Apr 30, 2013, 09.49 AM | Source: Moneycontrol.com
Your life insurance policy is in place, money is accumulating within the policy and you have listed your spouse or child as the nominee.
Deepak Yohannan (more)
CEO, MyInsuranceClub.com | Capital Expertise: Insurance ,NRI
It does not end there, however. Does your nominee know about this insurance plan and that he/she would be the claimant if you were to pass away? Just as important, is your nominee aware of the procedures involved in claiming the insurance money?
Who is your nominee?
Before moving ahead, let us address the identity of the life insurance nominee. If you have a life insurance plan, your nominee is essentially your beneficiary—the person who receives the proceeds from the insurance policy if you were to die during the term of the policy.
Most often, the beneficiary is the spouse or child of the policyholder, but it could also be a close relative. If your nominee is below the age of 18 years, you will have to name an adult appointee who is trustworthy enough to receive the payout on behalf of the minor child and later pass on the money once the child attains majority age.
Why you must educate your nominee
People pay so much attention to the amount and term of the policy but rarely focus on educating their beneficiaries. Talking about your own death may not be a happy prospect, but it is better to get it out of the way in your lifetime so that your loved ones do not have to run around for money that is rightfully theirs in your absence. This is particularly important if your nominee is not your legal heir. In such a case, your will should mention that the proceeds from your life insurance policy will go to this nominee.
What should your nominee know?
Policyholders frequently depend on life insurance agents to assist their nominees in filing claims. But what if your trusty agent has switched jobs? It certainly helps if your beneficiaries know of their nominee status, and whether you have named additional nominees in your insurance plan. If you have made no nominations, they should be aware that the payment goes to the legal heirs.
Your nominees should have access to your insurance details. A nominee will simply have to call the insurer to find out what documents are required to receive the payout. He/she will need your policy contract, a claim form and a death certificate. Additional documents may include an FIR, a physician's report or a post-mortem certificate depending on the circumstances of your death.
In case you die within the first three years of the policy, the insurer will regard it as an early death. In such a case, further documents may be required, including a medical attendant's certificate, a burial or cremation certificate, a certificate from the deceased's workplace, and a police report in case of an accidental death.
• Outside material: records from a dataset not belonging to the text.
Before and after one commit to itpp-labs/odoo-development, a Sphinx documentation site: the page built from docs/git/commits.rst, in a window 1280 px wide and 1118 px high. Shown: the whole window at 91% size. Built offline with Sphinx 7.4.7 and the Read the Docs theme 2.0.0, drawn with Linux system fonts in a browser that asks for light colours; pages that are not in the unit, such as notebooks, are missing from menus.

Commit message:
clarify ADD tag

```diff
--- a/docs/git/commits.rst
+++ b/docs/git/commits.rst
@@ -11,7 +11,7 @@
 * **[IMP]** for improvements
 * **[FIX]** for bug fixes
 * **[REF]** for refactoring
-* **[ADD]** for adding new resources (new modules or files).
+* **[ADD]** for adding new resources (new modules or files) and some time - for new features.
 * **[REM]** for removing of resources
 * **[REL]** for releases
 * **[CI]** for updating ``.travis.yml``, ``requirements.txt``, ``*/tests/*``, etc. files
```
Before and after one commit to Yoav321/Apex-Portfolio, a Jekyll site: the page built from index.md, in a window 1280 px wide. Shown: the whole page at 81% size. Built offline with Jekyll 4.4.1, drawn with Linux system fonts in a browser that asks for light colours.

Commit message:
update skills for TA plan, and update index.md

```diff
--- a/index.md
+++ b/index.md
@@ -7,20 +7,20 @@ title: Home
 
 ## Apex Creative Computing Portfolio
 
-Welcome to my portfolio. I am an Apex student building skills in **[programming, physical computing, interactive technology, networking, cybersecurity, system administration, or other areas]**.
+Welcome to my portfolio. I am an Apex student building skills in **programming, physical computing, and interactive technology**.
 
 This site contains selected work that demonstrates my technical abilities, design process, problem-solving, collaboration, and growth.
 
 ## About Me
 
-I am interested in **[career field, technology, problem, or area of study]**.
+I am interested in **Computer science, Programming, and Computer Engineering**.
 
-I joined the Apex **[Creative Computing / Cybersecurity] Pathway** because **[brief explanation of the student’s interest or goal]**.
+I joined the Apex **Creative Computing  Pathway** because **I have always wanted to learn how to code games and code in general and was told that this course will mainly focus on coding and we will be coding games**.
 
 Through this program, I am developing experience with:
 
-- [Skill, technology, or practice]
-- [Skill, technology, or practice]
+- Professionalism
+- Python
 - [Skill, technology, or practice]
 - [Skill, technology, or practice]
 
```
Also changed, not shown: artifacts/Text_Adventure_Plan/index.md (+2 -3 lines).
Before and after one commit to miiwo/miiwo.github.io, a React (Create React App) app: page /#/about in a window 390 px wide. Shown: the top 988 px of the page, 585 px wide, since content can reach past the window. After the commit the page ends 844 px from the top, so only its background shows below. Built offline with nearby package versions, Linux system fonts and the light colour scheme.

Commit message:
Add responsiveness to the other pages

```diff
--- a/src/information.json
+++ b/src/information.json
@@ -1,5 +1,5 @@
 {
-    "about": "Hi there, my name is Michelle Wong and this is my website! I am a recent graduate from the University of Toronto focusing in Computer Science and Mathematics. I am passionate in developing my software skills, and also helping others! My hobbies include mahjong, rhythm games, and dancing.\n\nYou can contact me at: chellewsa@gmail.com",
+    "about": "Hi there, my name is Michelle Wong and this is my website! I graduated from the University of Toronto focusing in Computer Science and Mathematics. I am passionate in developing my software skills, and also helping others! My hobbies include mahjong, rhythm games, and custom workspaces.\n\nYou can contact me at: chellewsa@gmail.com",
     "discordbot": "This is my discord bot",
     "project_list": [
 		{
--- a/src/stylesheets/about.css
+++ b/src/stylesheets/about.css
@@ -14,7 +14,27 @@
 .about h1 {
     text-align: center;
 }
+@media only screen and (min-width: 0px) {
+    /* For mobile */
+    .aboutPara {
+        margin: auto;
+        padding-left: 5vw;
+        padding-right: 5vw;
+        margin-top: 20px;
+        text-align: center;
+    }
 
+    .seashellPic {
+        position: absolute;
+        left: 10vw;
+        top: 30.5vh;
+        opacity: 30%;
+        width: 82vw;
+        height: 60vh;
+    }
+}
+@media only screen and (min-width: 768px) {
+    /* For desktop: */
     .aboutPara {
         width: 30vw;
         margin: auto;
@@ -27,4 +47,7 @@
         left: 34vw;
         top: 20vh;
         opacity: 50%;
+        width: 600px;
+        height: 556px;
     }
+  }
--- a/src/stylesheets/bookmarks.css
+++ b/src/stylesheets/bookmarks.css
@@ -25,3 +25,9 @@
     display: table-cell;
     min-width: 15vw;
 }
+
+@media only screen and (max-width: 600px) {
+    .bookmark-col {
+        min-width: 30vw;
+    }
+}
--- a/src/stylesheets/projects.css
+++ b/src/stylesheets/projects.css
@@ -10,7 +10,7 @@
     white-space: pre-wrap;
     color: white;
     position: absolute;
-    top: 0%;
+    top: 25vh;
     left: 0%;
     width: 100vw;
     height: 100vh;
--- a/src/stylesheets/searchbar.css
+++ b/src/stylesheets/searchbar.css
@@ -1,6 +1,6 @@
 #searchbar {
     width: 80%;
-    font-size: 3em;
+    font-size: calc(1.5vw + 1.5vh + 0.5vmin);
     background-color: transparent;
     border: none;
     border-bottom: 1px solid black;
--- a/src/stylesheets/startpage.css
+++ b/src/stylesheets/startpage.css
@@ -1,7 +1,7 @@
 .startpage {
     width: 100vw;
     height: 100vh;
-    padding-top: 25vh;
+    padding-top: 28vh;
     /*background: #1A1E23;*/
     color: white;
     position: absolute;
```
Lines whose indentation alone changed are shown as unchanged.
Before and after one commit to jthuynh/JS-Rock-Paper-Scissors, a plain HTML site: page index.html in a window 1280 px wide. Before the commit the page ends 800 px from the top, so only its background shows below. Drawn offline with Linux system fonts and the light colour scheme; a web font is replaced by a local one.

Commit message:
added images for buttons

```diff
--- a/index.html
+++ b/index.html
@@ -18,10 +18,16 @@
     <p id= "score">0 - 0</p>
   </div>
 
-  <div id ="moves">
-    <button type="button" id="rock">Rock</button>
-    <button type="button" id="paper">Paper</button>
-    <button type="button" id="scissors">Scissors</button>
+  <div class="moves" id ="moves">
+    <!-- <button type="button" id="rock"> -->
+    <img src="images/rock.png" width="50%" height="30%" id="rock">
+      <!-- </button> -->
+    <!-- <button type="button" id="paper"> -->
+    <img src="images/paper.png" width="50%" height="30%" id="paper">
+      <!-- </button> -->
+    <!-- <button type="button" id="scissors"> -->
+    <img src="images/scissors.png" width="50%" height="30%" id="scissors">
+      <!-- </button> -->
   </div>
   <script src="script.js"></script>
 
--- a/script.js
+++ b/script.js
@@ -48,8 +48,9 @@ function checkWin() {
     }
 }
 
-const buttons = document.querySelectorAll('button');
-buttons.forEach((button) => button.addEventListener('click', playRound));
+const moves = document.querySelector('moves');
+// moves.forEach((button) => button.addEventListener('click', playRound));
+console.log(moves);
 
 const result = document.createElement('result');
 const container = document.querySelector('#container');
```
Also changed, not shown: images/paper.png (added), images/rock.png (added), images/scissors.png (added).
Getting the paperwork together may seem quite a task. But you can help by educating your nominee about such eventualities. If you have not done it yet, get to it right away!
The author is the CEO of MyInsuranceClub.com